▸ Activity
All of the data below should be repeated exactly. Pictures should not be included.

▸ Web document revisions
========================================================================

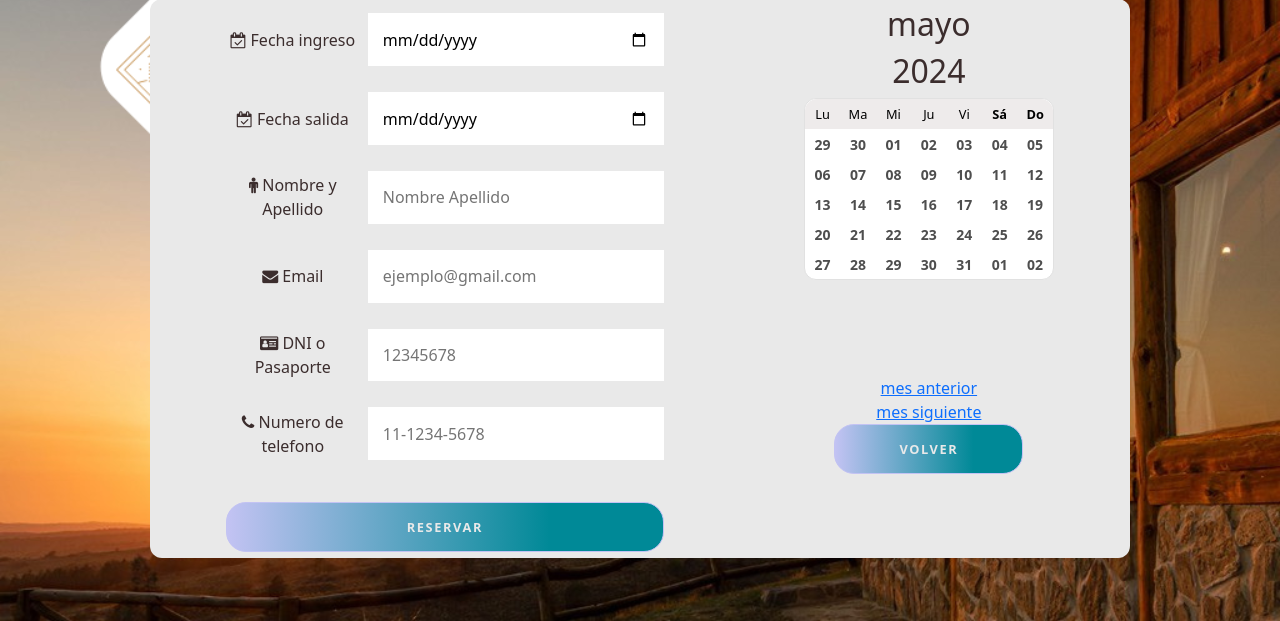
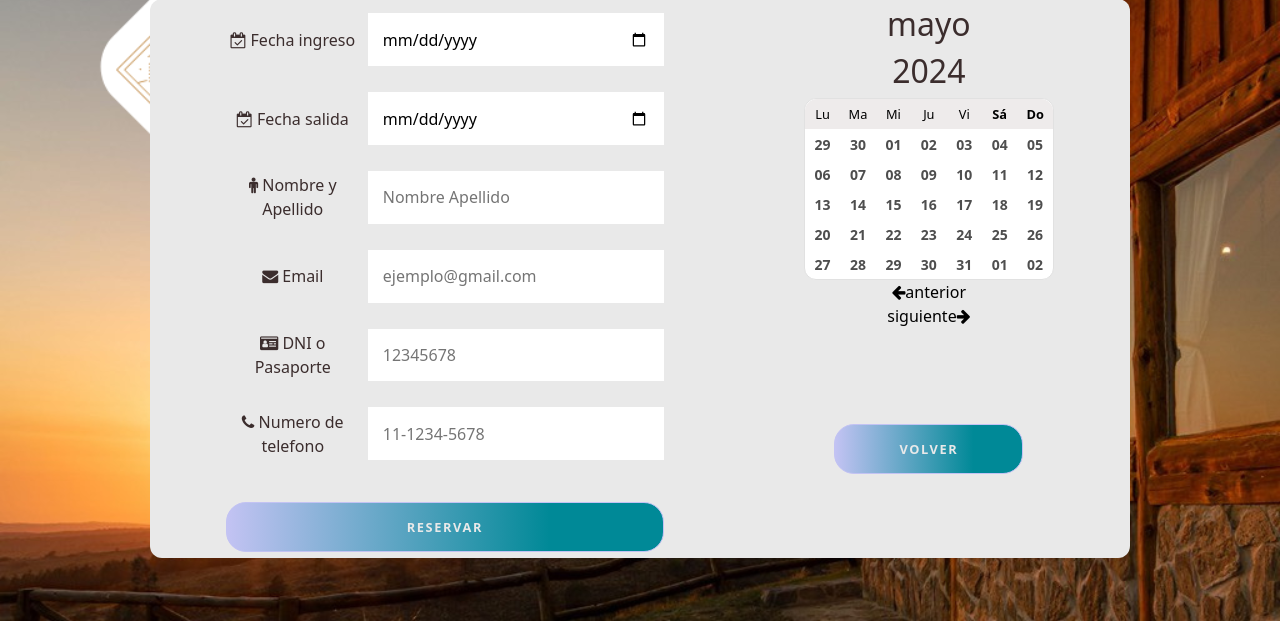
Before and after one commit to MaxiFttInst/UBA_TP_IDS, a Flask app: a page that uses web/templates/reserva.html in a window 1280 px wide. Shown: the part 147-768 px from the top of the page. Run offline with Flask 3, Linux system fonts and the light colour scheme; data that the repository does not hold is empty.

Commit message:
fix en el calendario, mejores estilos al cambio de mes

```diff
--- a/web/static/css/reservas.css
+++ b/web/static/css/reservas.css
@@ -236,3 +236,8 @@ body {
   .page-title{
     font-weight: bolder;
   }
+
+a {
+  color: black;
+  text-decoration: none;
+}
--- a/web/templates/reserva.html
+++ b/web/templates/reserva.html
@@ -80,12 +80,12 @@
       </div>
       {% endfor %}
   </div>
+  <a href="{{ url_for('reserva', cabania_id=cabania_id, mes=mes_anterior, año=año) }}"><i class="fa fa-arrow-left"></i>anterior</a>
+  <a href="{{ url_for('reserva', cabania_id=cabania_id, mes=mes_siguiente, año=año) }}">siguiente<i class="fa fa-arrow-right"></i></a>
   <br>
   <br>
   <br>
   <br>
-  <a href="{{ url_for('reserva', cabania_id=cabania_id, mes=mes_anterior, año=año) }}">mes anterior</a>
-  <a href="{{ url_for('reserva', cabania_id=cabania_id, mes=mes_siguiente, año=año) }}">mes siguiente</a>
   <a href="{{ url_for('index') }}"><button class="btn">Volver</button> </a>
     </div>
   </div>
--- a/web/utils.py
+++ b/web/utils.py
@@ -9,14 +9,15 @@ def obtener_calendario(cabania_id, mes=None, año=None):
     tiempo = datetime.date.today()
     if año is None:
         año = tiempo.year
-    if mes > 12:
+
+    if mes is None:
+        mes = tiempo.month
+    elif mes > 12:
         mes = 1
         año += 1
     elif mes < 1:
         mes = 12
         año -= 1
-    elif mes is None:
-        mes = tiempo.month
 
     calendario = calendar.Calendar()
     iterador = calendario.itermonthdates(año, mes)
```
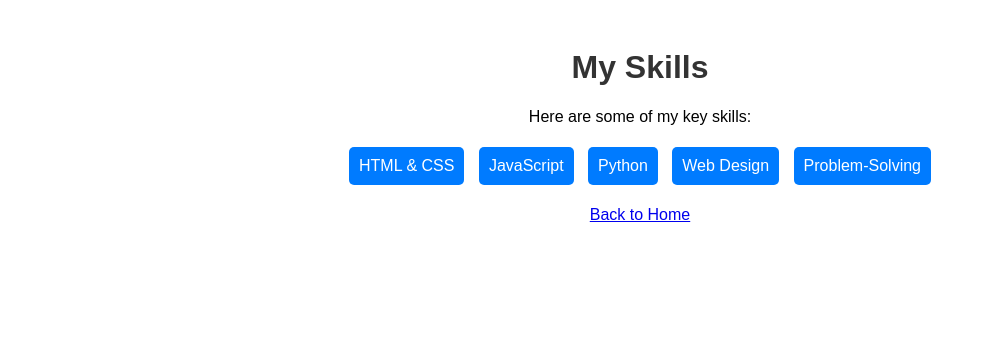
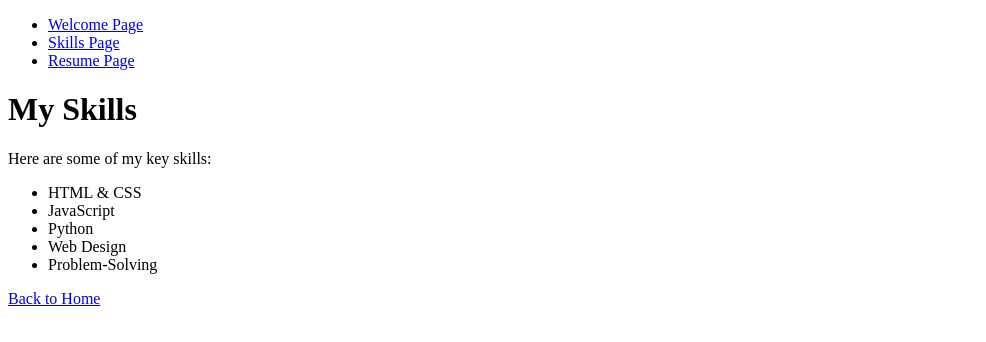
Before and after one commit to SzeChuanPan/Project1, a plain HTML site: page skills.html in a window 1280 px wide. Shown: the whole page, without its empty margins (0-986 px from the left). Drawn offline with Linux system fonts and the light colour scheme.

Commit message:
Added navigation list for all three pages with raw HTML structure (no CSS)

```diff
--- a/skills.html
+++ b/skills.html
@@ -4,14 +4,14 @@
     <meta charset="UTF-8">
     <meta name="viewport" content="width=device-width, initial-scale=1.0">
     <title>My Skills</title>
-    <style>
-        body { font-family: Arial, sans-serif; text-align: center; padding: 20px; background-color: #fff; }
-        h1 { color: #333; }
-        ul { list-style: none; padding: 0; }
-        li { background: #007BFF; color: white; padding: 10px; margin: 5px; border-radius: 5px; display: inline-block; }
-    </style>
 </head>
 <body>
+    <ul>
+        <li><a href="welcome.html">Welcome Page</a></li>
+        <li><a href="skills.html">Skills Page</a></li>
+        <li><a href="resume.html">Resume Page</a></li>
+    </ul>
+
     <h1>My Skills</h1>
     <p>Here are some of my key skills:</p>
     <ul>
```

========================================================================

▸ Answer space
Before and after one commit to MaxiFttInst/UBA_TP_IDS, a Flask app: a page that uses web/templates/reserva.html in a window 1280 px wide. Shown: the part 147-768 px from the top of the page. Run offline with Flask 3, Linux system fonts and the light colour scheme; data that the repository does not hold is empty.

Commit message:
fix en el calendario, mejores estilos al cambio de mes

```diff
--- a/web/static/css/reservas.css
+++ b/web/static/css/reservas.css
@@ -236,3 +236,8 @@ body {
   .page-title{
     font-weight: bolder;
   }
+
+a {
+  color: black;
+  text-decoration: none;
+}
--- a/web/templates/reserva.html
+++ b/web/templates/reserva.html
@@ -80,12 +80,12 @@
       </div>
       {% endfor %}
   </div>
+  <a href="{{ url_for('reserva', cabania_id=cabania_id, mes=mes_anterior, año=año) }}"><i class="fa fa-arrow-left"></i>anterior</a>
+  <a href="{{ url_for('reserva', cabania_id=cabania_id, mes=mes_siguiente, año=año) }}">siguiente<i class="fa fa-arrow-right"></i></a>
   <br>
   <br>
   <br>
   <br>
-  <a href="{{ url_for('reserva', cabania_id=cabania_id, mes=mes_anterior, año=año) }}">mes anterior</a>
-  <a href="{{ url_for('reserva', cabania_id=cabania_id, mes=mes_siguiente, año=año) }}">mes siguiente</a>
   <a href="{{ url_for('index') }}"><button class="btn">Volver</button> </a>
     </div>
   </div>
--- a/web/utils.py
+++ b/web/utils.py
@@ -9,14 +9,15 @@ def obtener_calendario(cabania_id, mes=None, año=None):
     tiempo = datetime.date.today()
     if año is None:
         año = tiempo.year
-    if mes > 12:
+
+    if mes is None:
+        mes = tiempo.month
+    elif mes > 12:
         mes = 1
         año += 1
     elif mes < 1:
         mes = 12
         año -= 1
-    elif mes is None:
-        mes = tiempo.month
 
     calendario = calendar.Calendar()
     iterador = calendario.itermonthdates(año, mes)
```
Before and after one commit to SzeChuanPan/Project1, a plain HTML site: page skills.html in a window 1280 px wide. Shown: the whole page, without its empty margins (0-986 px from the left). Drawn offline with Linux system fonts and the light colour scheme.

Commit message:
Added navigation list for all three pages with raw HTML structure (no CSS)

```diff
--- a/skills.html
+++ b/skills.html
@@ -4,14 +4,14 @@
     <meta charset="UTF-8">
     <meta name="viewport" content="width=device-width, initial-scale=1.0">
     <title>My Skills</title>
-    <style>
-        body { font-family: Arial, sans-serif; text-align: center; padding: 20px; background-color: #fff; }
-        h1 { color: #333; }
-        ul { list-style: none; padding: 0; }
-        li { background: #007BFF; color: white; padding: 10px; margin: 5px; border-radius: 5px; display: inline-block; }
-    </style>
 </head>
 <body>
+    <ul>
+        <li><a href="welcome.html">Welcome Page</a></li>
+        <li><a href="skills.html">Skills Page</a></li>
+        <li><a href="resume.html">Resume Page</a></li>
+    </ul>
+
     <h1>My Skills</h1>
     <p>Here are some of my key skills:</p>
     <ul>
```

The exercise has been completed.